(Edit tracking data)

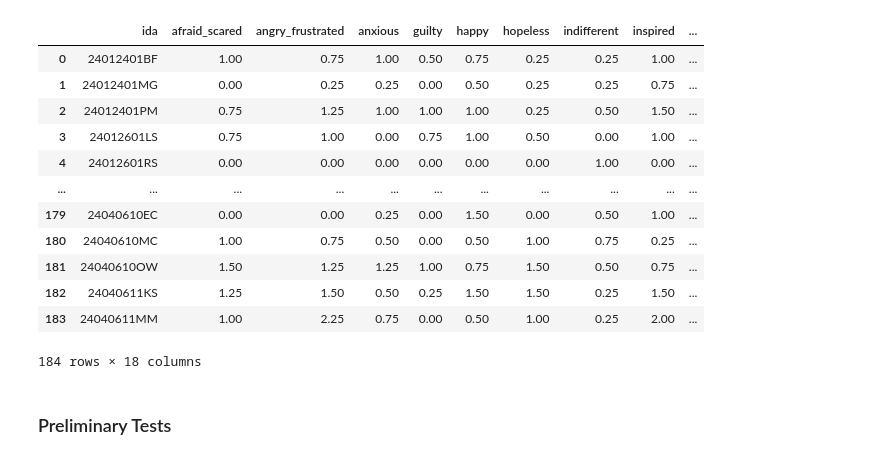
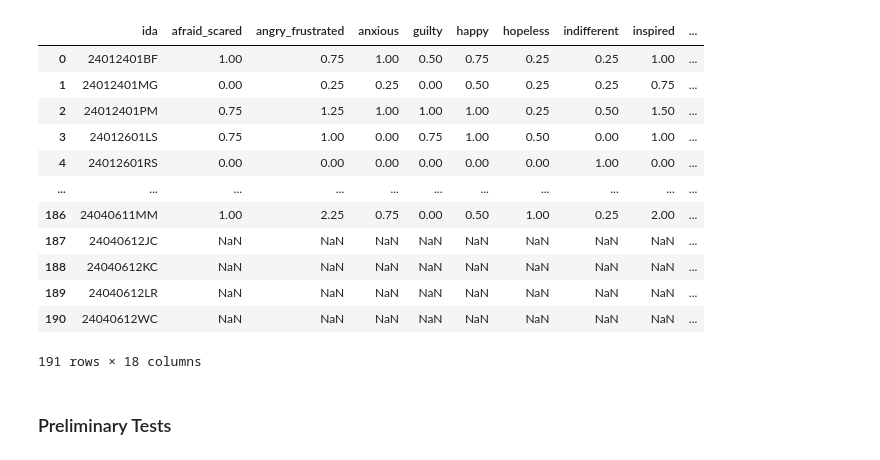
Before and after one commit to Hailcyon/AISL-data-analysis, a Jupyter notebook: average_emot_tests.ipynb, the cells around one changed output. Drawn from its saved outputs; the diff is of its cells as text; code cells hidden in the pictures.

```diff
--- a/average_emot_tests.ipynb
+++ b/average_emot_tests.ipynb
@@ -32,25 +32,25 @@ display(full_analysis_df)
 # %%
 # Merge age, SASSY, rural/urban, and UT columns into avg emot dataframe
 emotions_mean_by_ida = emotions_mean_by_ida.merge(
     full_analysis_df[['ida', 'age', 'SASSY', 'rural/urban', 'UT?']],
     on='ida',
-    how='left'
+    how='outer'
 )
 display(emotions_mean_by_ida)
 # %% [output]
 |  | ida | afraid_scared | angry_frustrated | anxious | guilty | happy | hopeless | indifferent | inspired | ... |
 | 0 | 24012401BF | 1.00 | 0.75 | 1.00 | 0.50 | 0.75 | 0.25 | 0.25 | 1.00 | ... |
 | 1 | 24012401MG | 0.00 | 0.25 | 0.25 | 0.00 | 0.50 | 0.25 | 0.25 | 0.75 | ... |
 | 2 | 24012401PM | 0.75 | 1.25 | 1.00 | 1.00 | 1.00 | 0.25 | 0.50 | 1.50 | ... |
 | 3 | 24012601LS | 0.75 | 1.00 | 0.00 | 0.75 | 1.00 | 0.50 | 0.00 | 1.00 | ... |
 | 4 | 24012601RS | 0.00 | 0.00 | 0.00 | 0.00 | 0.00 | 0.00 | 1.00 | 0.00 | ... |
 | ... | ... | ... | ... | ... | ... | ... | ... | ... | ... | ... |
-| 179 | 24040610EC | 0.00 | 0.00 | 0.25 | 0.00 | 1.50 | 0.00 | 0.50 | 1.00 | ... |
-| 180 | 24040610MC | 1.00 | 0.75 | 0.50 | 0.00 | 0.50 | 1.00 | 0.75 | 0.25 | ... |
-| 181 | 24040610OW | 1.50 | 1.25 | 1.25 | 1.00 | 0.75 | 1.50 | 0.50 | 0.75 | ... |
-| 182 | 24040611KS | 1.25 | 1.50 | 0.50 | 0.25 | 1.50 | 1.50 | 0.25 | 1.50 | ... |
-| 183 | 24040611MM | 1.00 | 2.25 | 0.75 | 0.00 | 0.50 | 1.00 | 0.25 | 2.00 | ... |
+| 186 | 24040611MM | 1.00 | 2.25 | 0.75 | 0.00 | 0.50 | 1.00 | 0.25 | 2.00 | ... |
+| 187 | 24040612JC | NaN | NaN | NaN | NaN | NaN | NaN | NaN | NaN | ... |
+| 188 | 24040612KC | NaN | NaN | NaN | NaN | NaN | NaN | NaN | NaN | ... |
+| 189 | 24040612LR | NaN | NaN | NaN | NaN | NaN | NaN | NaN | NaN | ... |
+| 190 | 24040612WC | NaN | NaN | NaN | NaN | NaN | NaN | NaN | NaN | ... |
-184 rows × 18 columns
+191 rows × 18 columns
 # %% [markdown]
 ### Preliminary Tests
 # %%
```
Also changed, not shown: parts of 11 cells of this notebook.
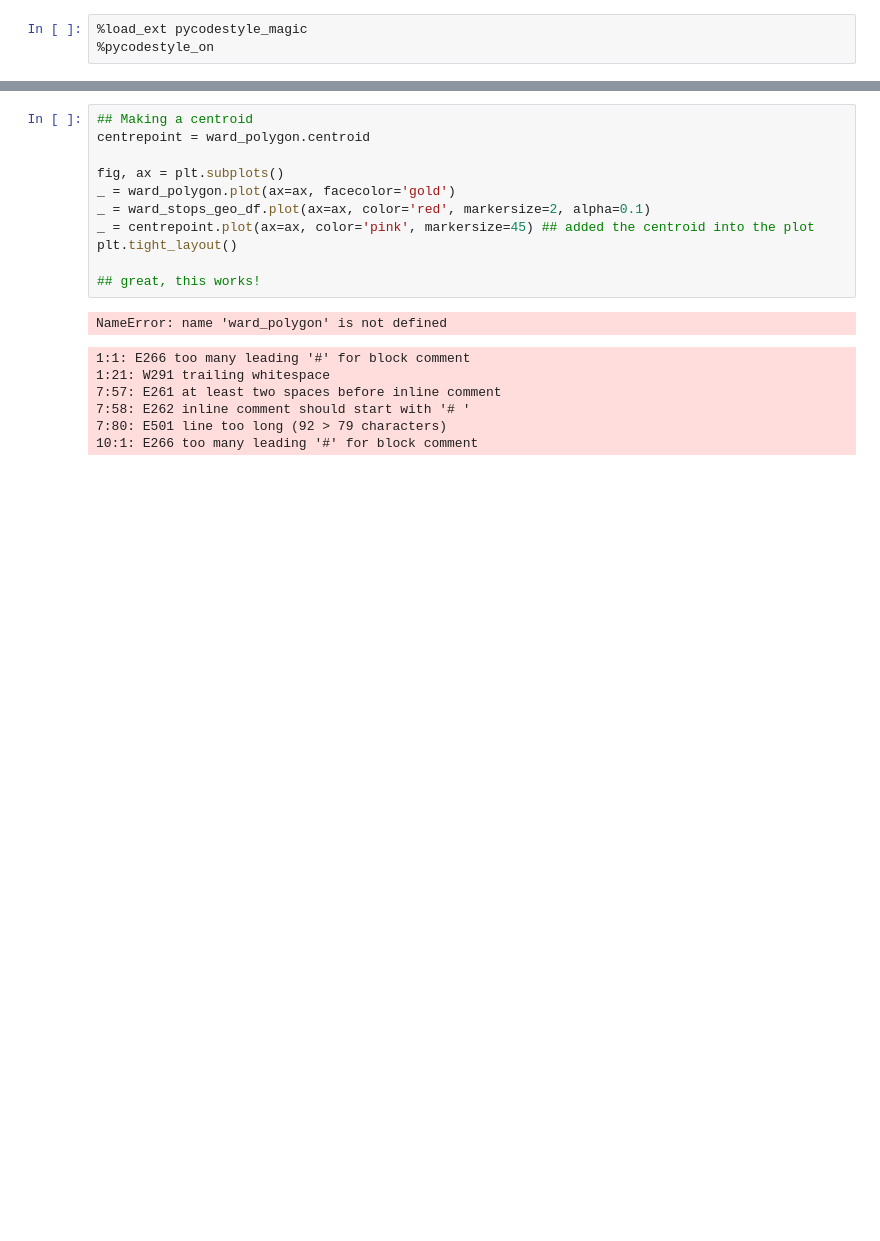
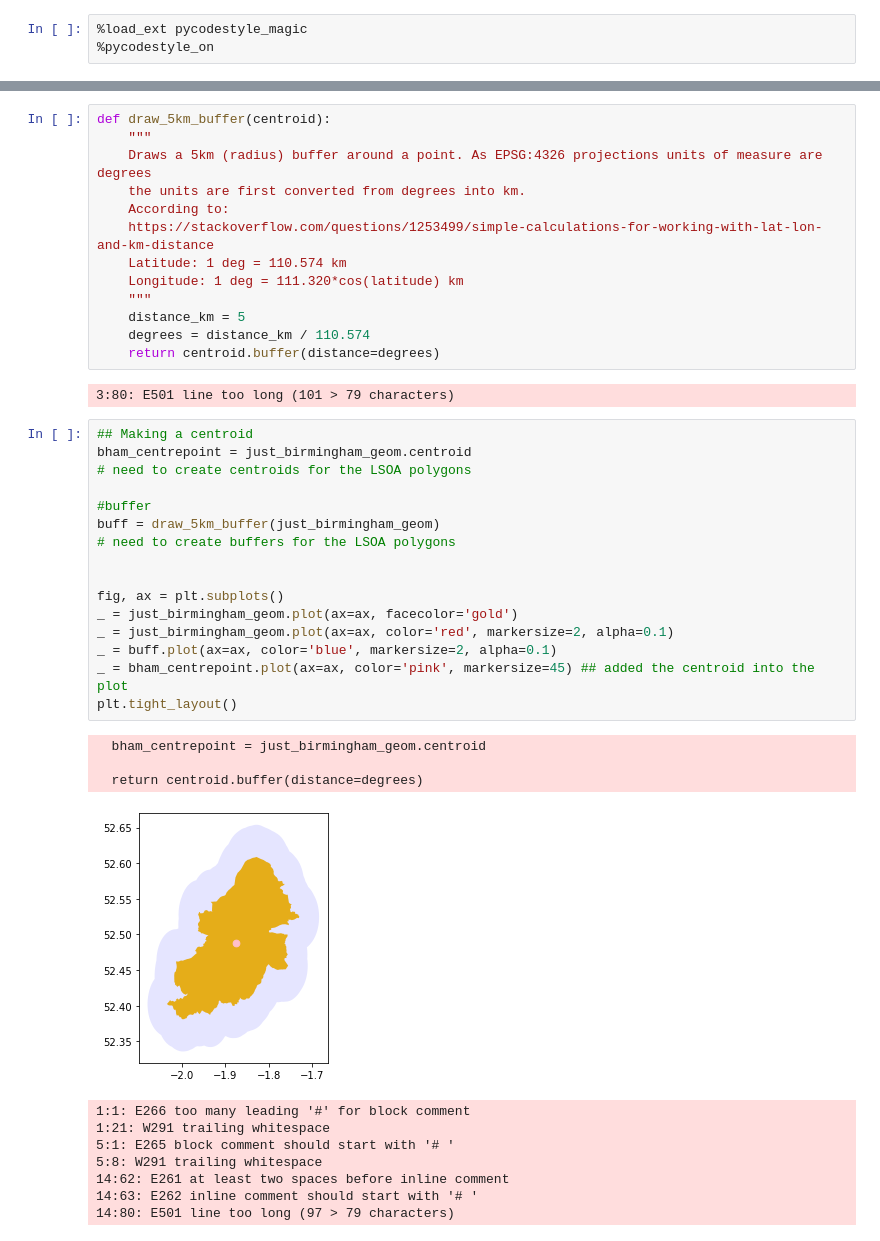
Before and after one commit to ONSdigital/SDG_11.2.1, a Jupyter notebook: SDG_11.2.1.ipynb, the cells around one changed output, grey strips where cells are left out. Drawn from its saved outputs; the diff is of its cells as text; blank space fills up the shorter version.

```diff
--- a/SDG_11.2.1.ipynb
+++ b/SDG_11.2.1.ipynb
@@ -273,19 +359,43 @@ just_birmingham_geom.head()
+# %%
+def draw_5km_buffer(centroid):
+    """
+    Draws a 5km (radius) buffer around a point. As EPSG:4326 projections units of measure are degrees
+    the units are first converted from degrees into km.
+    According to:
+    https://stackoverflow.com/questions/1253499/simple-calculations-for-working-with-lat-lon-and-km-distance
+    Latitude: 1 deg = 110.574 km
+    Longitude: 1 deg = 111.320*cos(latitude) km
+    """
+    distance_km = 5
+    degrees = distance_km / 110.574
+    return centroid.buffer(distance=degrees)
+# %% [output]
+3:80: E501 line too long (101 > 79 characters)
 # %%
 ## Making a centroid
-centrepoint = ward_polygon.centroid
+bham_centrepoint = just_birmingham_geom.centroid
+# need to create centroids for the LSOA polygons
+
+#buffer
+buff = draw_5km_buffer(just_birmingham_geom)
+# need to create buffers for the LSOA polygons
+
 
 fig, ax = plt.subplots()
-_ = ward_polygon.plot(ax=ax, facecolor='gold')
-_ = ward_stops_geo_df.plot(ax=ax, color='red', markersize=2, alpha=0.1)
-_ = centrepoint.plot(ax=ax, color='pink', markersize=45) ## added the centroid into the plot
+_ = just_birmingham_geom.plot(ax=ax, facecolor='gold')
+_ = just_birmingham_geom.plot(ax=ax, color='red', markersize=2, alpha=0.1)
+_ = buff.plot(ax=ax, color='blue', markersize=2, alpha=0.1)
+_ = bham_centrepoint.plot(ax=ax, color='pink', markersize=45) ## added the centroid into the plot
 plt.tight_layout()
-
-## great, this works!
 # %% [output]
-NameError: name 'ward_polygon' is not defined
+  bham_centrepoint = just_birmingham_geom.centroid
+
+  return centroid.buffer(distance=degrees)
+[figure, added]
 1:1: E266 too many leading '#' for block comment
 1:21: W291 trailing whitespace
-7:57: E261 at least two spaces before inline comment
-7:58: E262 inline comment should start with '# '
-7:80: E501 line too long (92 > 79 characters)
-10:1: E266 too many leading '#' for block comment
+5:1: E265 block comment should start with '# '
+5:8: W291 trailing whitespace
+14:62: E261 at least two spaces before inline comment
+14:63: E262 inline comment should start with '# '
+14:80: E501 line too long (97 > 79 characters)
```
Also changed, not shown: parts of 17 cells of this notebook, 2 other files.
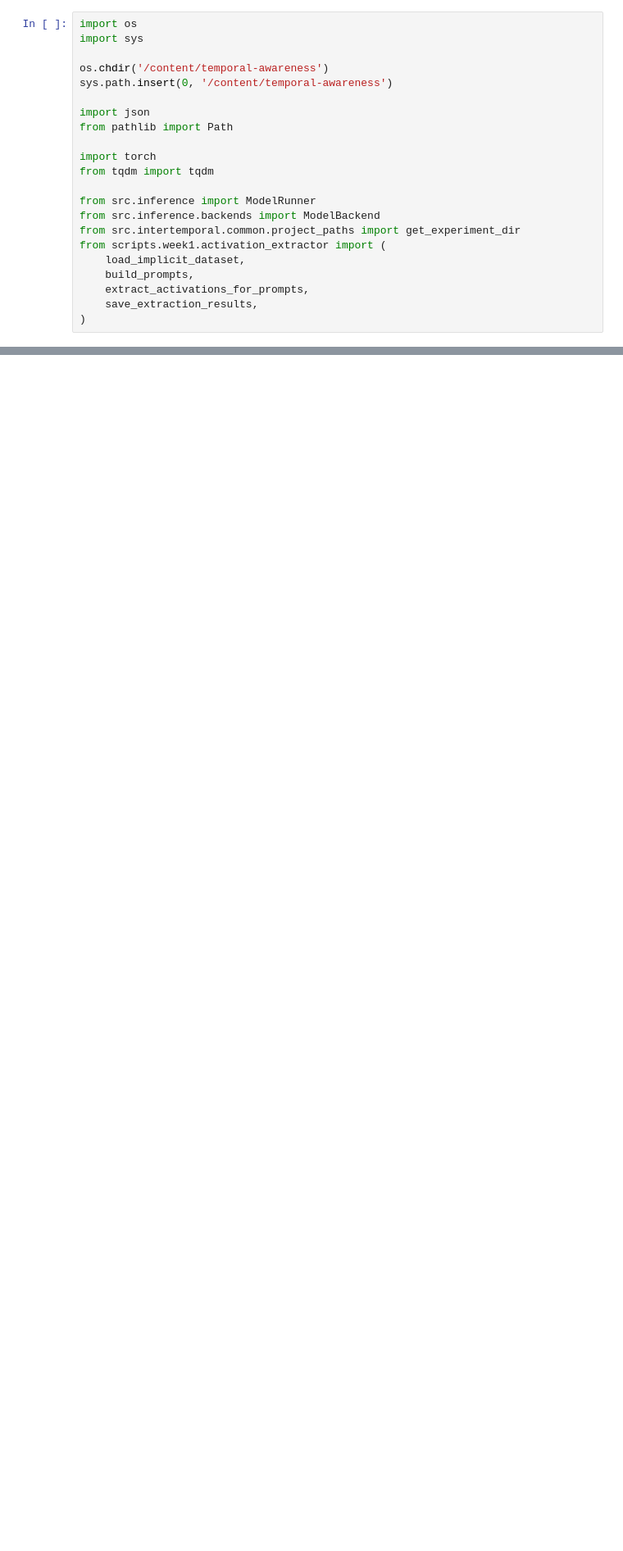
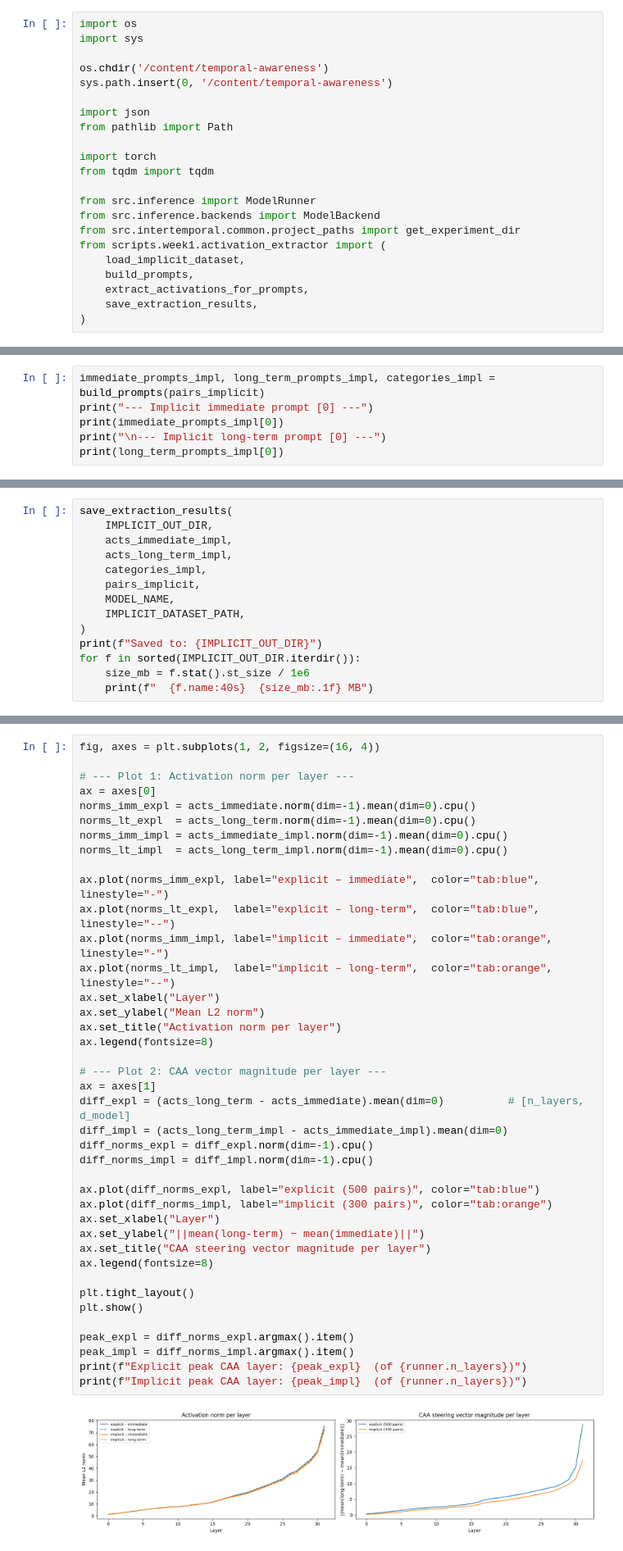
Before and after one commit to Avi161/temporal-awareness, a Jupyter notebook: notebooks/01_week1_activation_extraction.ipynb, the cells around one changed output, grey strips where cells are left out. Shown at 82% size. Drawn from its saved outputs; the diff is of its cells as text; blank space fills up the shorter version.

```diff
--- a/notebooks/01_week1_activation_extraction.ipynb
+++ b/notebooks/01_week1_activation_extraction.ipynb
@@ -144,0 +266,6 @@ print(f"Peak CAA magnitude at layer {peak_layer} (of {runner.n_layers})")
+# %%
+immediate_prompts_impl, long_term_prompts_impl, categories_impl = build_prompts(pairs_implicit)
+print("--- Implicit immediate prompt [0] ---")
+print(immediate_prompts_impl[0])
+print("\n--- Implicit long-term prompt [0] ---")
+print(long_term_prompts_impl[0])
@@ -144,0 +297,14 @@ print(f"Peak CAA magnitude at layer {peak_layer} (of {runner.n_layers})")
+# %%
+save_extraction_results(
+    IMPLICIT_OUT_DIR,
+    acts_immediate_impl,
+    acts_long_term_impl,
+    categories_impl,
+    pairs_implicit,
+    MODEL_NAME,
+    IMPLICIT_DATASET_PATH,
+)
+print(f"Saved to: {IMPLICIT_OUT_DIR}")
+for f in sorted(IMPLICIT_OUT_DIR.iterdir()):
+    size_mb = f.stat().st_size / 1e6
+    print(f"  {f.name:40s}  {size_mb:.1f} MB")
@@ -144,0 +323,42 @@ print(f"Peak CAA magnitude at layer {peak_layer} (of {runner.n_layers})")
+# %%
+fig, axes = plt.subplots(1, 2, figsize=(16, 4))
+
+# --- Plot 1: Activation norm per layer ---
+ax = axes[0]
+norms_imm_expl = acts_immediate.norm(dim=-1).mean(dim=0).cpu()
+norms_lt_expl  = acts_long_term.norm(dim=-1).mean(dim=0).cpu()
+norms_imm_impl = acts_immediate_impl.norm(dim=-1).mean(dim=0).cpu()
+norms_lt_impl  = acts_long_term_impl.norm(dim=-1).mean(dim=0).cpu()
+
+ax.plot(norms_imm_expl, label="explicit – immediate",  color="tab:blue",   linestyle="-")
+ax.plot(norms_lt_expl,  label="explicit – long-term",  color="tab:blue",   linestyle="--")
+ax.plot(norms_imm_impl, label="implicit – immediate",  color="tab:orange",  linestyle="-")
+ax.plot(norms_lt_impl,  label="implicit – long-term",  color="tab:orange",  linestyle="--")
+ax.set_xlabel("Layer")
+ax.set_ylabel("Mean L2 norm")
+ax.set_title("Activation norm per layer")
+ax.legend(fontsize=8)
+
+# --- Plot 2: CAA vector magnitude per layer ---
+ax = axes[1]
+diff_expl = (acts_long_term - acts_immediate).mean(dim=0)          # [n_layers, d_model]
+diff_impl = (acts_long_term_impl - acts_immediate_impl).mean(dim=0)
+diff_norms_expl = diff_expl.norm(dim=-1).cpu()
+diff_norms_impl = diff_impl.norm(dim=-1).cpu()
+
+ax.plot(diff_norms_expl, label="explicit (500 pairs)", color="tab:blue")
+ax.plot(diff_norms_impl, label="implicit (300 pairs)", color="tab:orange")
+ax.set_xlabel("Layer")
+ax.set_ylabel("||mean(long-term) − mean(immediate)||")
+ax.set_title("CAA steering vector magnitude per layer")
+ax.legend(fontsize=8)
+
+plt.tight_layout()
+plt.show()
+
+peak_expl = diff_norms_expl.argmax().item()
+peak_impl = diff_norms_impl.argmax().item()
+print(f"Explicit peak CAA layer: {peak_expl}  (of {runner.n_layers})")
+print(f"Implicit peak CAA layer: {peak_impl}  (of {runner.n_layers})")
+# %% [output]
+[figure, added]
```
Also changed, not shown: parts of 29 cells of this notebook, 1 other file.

Exercise:
Your answer must be every line from the entries that contains the string "into", copied as it stands.

Response to this task:
 # Merge age, SASSY, rural/urban, and UT columns into avg emot dataframe
+    the units are first converted from degrees into km.
-_ = centrepoint.plot(ax=ax, color='pink', markersize=45) ## added the centroid into the plot
+_ = bham_centrepoint.plot(ax=ax, color='pink', markersize=45) ## added the centroid into the plot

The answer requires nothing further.